It’s always unfortunate when an artist has to follow an epochal album. Considering Kid A in the wake of OK Computer was never fair. Pink Floyd‘s awful Final Cut was doomed after The Wall. Placing Kendrick Lamar‘s previous album, To Pimp a Butterfly, in such a legendary ballpark is obvious to anyone who’s heard the record without blinkers. As a result, Lamar’s fresh follow-up was always going to find itself trapped under expectations and heft. Released five days ago, Damn has more written about it in comparison to its predecessor than its own merits.
This is natural. Unfortunately, i’m just not entirely sure it’s appropriate. Works of talent and passion deserve to stand on their own. Lamar has always brought these things to the table in strides. After all, that’s what’s given him such intense success in the first place.

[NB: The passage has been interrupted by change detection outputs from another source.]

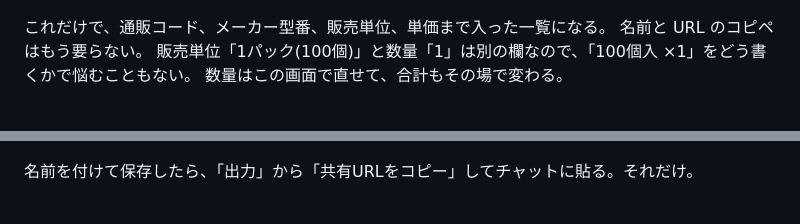
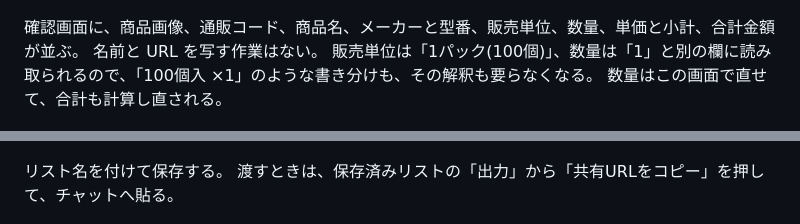
Before and after one commit to masa2429/cart2bom, a Markdown page: docs/wiki-draft.md, 2 parts joined by grey strips. GitHub-like rendering.

```diff
--- a/docs/wiki-draft.md
+++ b/docs/wiki-draft.md
@@ -42,14 +43,15 @@ https://www.monotaro.com/p/4781/2670/
 <!-- 画像は wiki に添付してパスを差し替える -->
 ![Cart2BOMのメニュー](images/cart2bom-menu.png)
 
-これだけで、通販コード、メーカー型番、販売単位、単価まで入った一覧になる。
-名前と URL のコピペはもう要らない。
-販売単位「1パック(100個)」と数量「1」は別の欄なので、「100個入 ×1」をどう書くかで悩むこともない。
-数量はこの画面で直せて、合計もその場で変わる。
+確認画面に、商品画像、通販コード、商品名、メーカーと型番、販売単位、数量、単価と小計、合計金額が並ぶ。
+名前と URL を写す作業はない。
+販売単位は「1パック(100個)」、数量は「1」と別の欄に読み取られるので、「100個入 ×1」のような書き分けも、その解釈も要らなくなる。
+数量はこの画面で直せて、合計も計算し直される。
 
 ![カート読み取りの確認画面](images/cart2bom-read-result.png)
 
-名前を付けて保存したら、「出力」から「共有URLをコピー」してチャットに貼る。それだけ。
+リスト名を付けて保存する。
+渡すときは、保存済みリストの「出力」から「共有URLをコピー」を押して、チャットへ貼る。
 
 ![保存済みリストの出力メニュー](images/cart2bom-export-menu.png)
 
```
Also changed, not shown: other parts of docs/wiki-draft.md (+32 -32 lines).
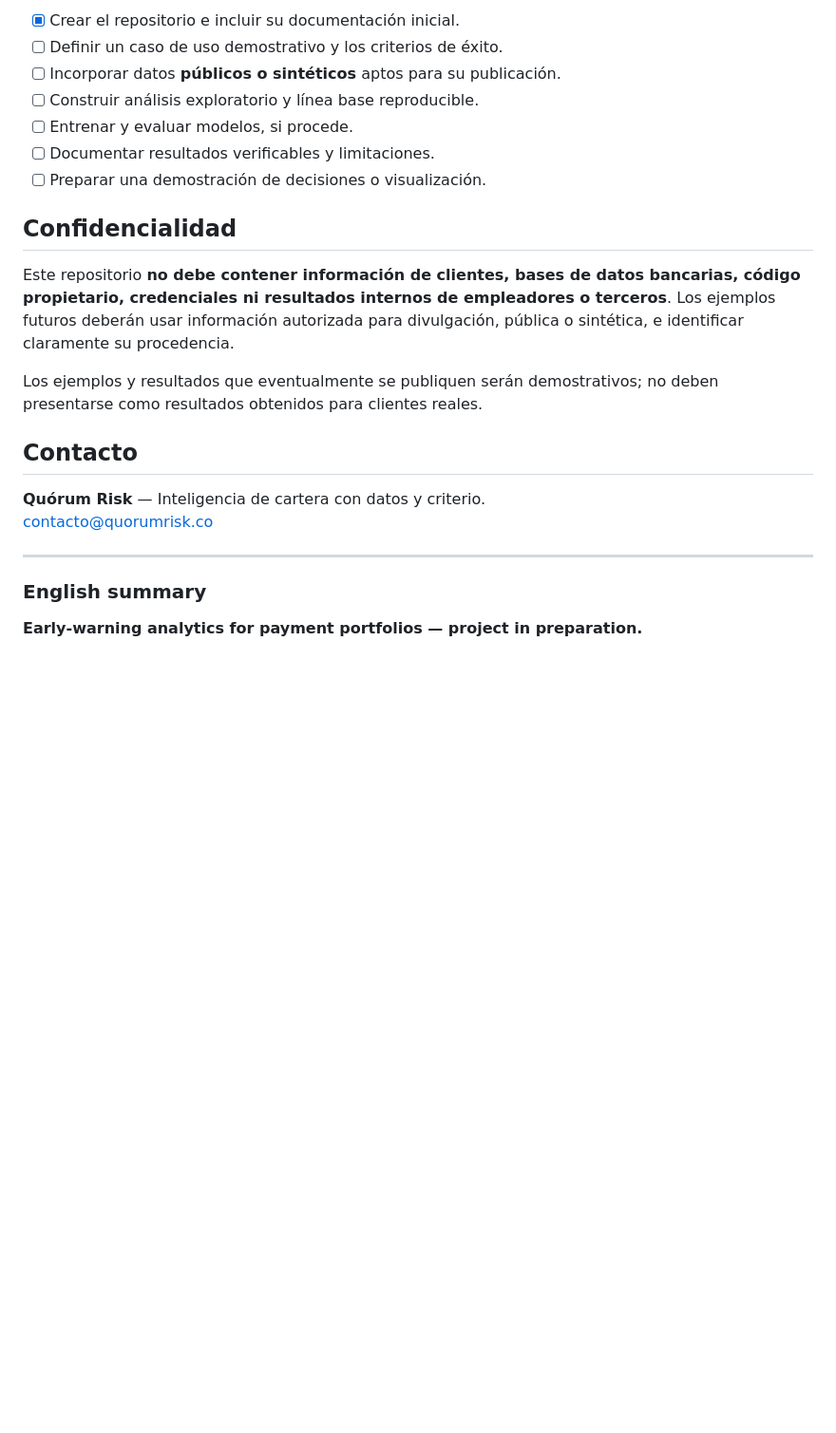
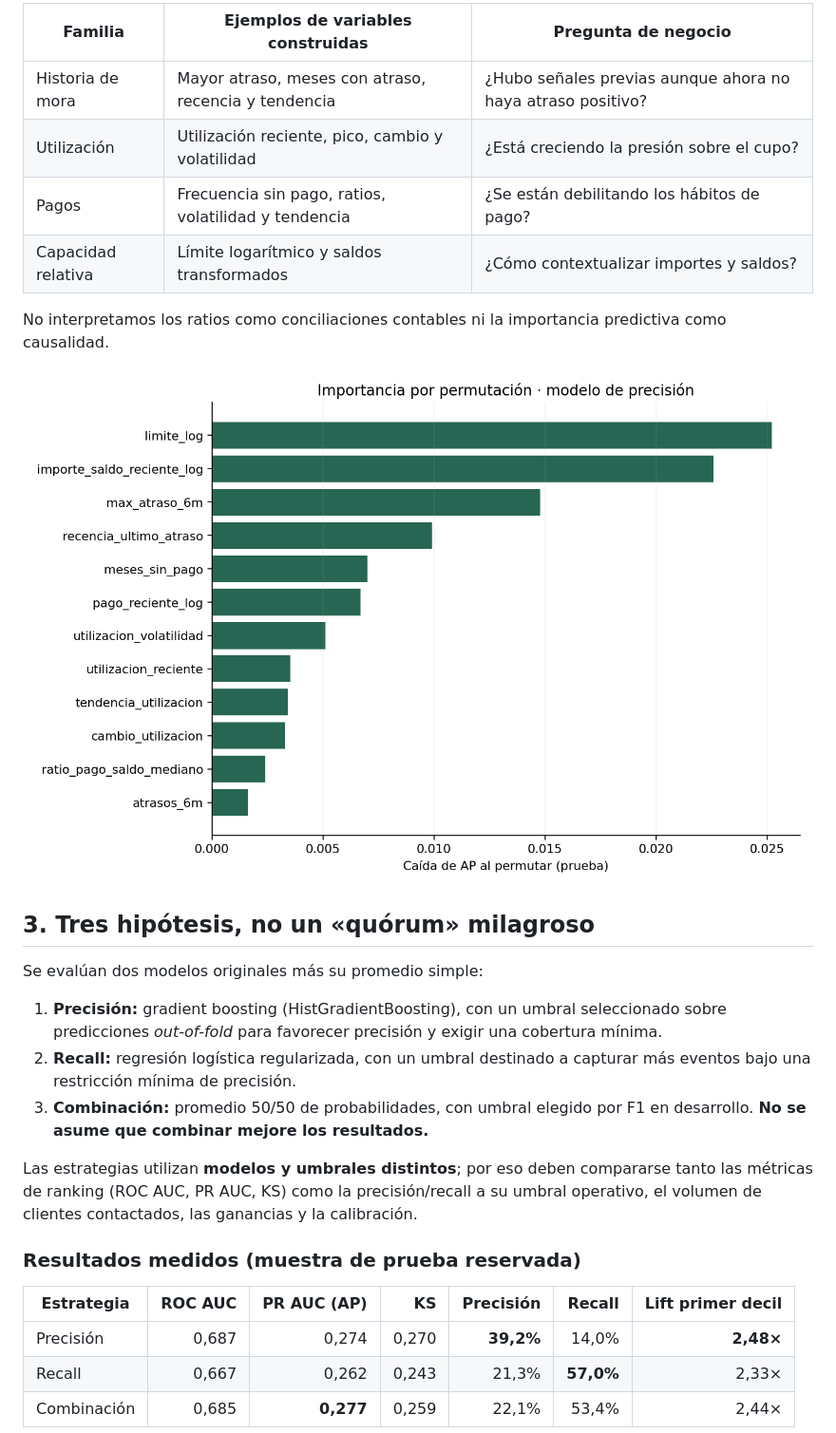
Before and after one commit to QuorumRisk/alerta-temprana-cartera, a Markdown page: README.md, the part around one of its changes. Shown at 95% size. Drawn GitHub-style; pictures changed too: reports/figures/variables.png (added); blank space fills up the shorter version.

Commit message:
feat: reproducible UCI early-warning portfolio demo with honest validation

```diff
--- a/README.md
+++ b/README.md
@@ -34,26 +36,30 @@ La solución concreta, el horizonte de predicción y las métricas se definirán
 
-- [x] Crear el repositorio e incluir su documentación inicial.
-- [ ] Definir un caso de uso demostrativo y los criterios de éxito.
-- [ ] Incorporar datos **públicos o sintéticos** aptos para su publicación.
-- [ ] Construir análisis exploratorio y línea base reproducible.
-- [ ] Entrenar y evaluar modelos, si procede.
-- [ ] Documentar resultados verificables y limitaciones.
-- [ ] Preparar una demostración de decisiones o visualización.
+| Familia | Ejemplos de variables construidas | Pregunta de negocio |
+|---|---|---|
+| Historia de mora | Mayor atraso, meses con atraso, recencia y tendencia | ¿Hubo señales previas aunque ahora no haya atraso positivo? |
+| Utilización | Utilización reciente, pico, cambio y volatilidad | ¿Está creciendo la presión sobre el cupo? |
+| Pagos | Frecuencia sin pago, ratios, volatilidad y tendencia | ¿Se están debilitando los hábitos de pago? |
+| Capacidad relativa | Límite logarítmico y saldos transformados | ¿Cómo contextualizar importes y saldos? |
 
-## Confidencialidad
+No interpretamos los ratios como conciliaciones contables ni la importancia predictiva como causalidad.
 
-Este repositorio **no debe contener información de clientes, bases de datos bancarias, código propietario, credenciales ni resultados internos de empleadores o terceros**. Los ejemplos futuros deberán usar información autorizada para divulgación, pública o sintética, e identificar claramente su procedencia.
+![Importancia de variables](reports/figures/variables.png)
 
-Los ejemplos y resultados que eventualmente se publiquen serán demostrativos; no deben presentarse como resultados obtenidos para clientes reales.
+## 3. Tres hipótesis, no un «quórum» milagroso
 
-## Contacto
+Se evalúan dos modelos originales más su promedio simple:
 
-**Quórum Risk** — Inteligencia de cartera con datos y criterio.
-[contacto@quorumrisk.co](mailto:contacto@quorumrisk.co)
+1. **Precisión:** gradient boosting (HistGradientBoosting), con un umbral seleccionado sobre predicciones *out-of-fold* para favorecer precisión y exigir una cobertura mínima.
+2. **Recall:** regresión logística regularizada, con un umbral destinado a capturar más eventos bajo una restricción mínima de precisión.
+3. **Combinación:** promedio 50/50 de probabilidades, con umbral elegido por F1 en desarrollo. **No se asume que combinar mejore los resultados.**
 
----
+Las estrategias utilizan **modelos y umbrales distintos**; por eso deben compararse tanto las métricas de ranking (ROC AUC, PR AUC, KS) como la precisión/recall a su umbral operativo, el volumen de clientes contactados, las ganancias y la calibración.
 
-### English summary
+### Resultados medidos (muestra de prueba reservada)
 
-**Early-warning analytics for payment portfolios — project in preparation.**
+| Estrategia | ROC AUC | PR AUC (AP) | KS | Precisión | Recall | Lift primer decil |
+|---|---:|---:|---:|---:|---:|---:|
+| Precisión | 0,687 | 0,274 | 0,270 | **39,2%** | 14,0% | **2,48×** |
+| Recall | 0,667 | 0,262 | 0,243 | 21,3% | **57,0%** | 2,33× |
+| Combinación | 0,685 | **0,277** | 0,259 | 22,1% | 53,4% | 2,44× |
 
```
Also changed, not shown: other parts of README.md (+79 -21 lines), docs/DEFINICION_TARGET.md (added, +52 -0 lines), reports/resumen.md (added, +44 -0 lines), reports/figures/calibracion.png (added), reports/figures/ganancias.png (added), reports/figures/precision_recall.png (added), 7 other files.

It’s obvious from almost everything he does just how capable and exciting of an artist he is. To make it clear and established by the second paragraph, so I can move on, To Pimp a Butterfly really is one of the finest releases of its medium, not just its genre. Its clever production and interweaving themes put Lamar on my radar in the first place. After two years of digesting its sixteen tracks, the release of Damn was something I greatly anticipated. With all of that stated, I hope I can detach from the legacy of previous material to discuss this latest album.
Damn has its own ethos, and should absolutely be heard in isolation from Lamar’s previous work. It’s a surprisingly straight release. This, on first impressions, can make it seem like a fairly muted affair. In actuality, focus seems a key word throughout. The tracks evolve on their own insular production, and the lyrics follow suit. It’s hard to ascertain anything particularly over-arching, but thread remains. Lamar and his collaborators seem to stand up for straight-up craft on every corner of this album. With each passing song, you find yourself in tight little worlds that are far more rewarding than they may first seem. While it’s true that most of the record’s offerings are far simpler than we may have expected, this does nothing to effect their power.
Instead of jarring arrangements and a musical melting pot, the old-school approach represents a rather brave move. On a casual and distracted first listen, you could even accuse Damn of being somewhat lazy. Much of it concentrates on guitar, bass and synth arrangements that rely more on their compositional integrity than they may first sound. Through a bad sound-system, the beats can (at times) feel all too familiar. When let loose through high volumes or, preferably, quality headphones, the level of intricacy within is astounding. Sometimes that reverence comes from its restraint too. Where much of the album has opportunity to disappear up its arse, it simply never does. It stays on-point. In many ways, that in itself is jarring.
Practically every track is a slow burn. It tends to take a few lines before you settle in and realise the creativity within. It’s not even all about the subtle hints of a thin concept either. Isn’t it simply refreshing to hear a rapper as gifted as Lamar not chained by some grand contrivance? The essence of Damn is what it is when it hits your ears. This not a bad thing. It’s all well and good to have something you can digest and uncover for life. Just as valuable is something that can grab you by the balls (or, to reluctantly quote Trump, the pussy) and clearly intone its statements immediately. It’s not actually that easy to do, but Damn just gets on with it. While there are a few clever motifs hidden in there, this is an album of strong songs; not of its all-consuming tapestry.
Let’s be honest. Does anyone truly like skits? Across my lifelong experience with hip-hop and rap, they’ve proved to be nothing more than dull pit-stops to display the humour of their creators. There are exceptions, of course, but Damn entirely jettisons them. Aside from an obligatory introduction track, this record is packed to the nines with chillingly instinctive production and wordplay. It’s as if Lamar wanted to make clear that he doesn’t see himself as an artist of alienation. I’ve often heard of intimidation towards concept works of the depth of To Pimp a Butterfly. The other extreme is represented here, as Lamar beckons us all to join him on an aural exercise in cutting out the bullshit. Underwhelming at first, while overwhelming in consideration, Damn is an album that may yet have far more endurance than its peers.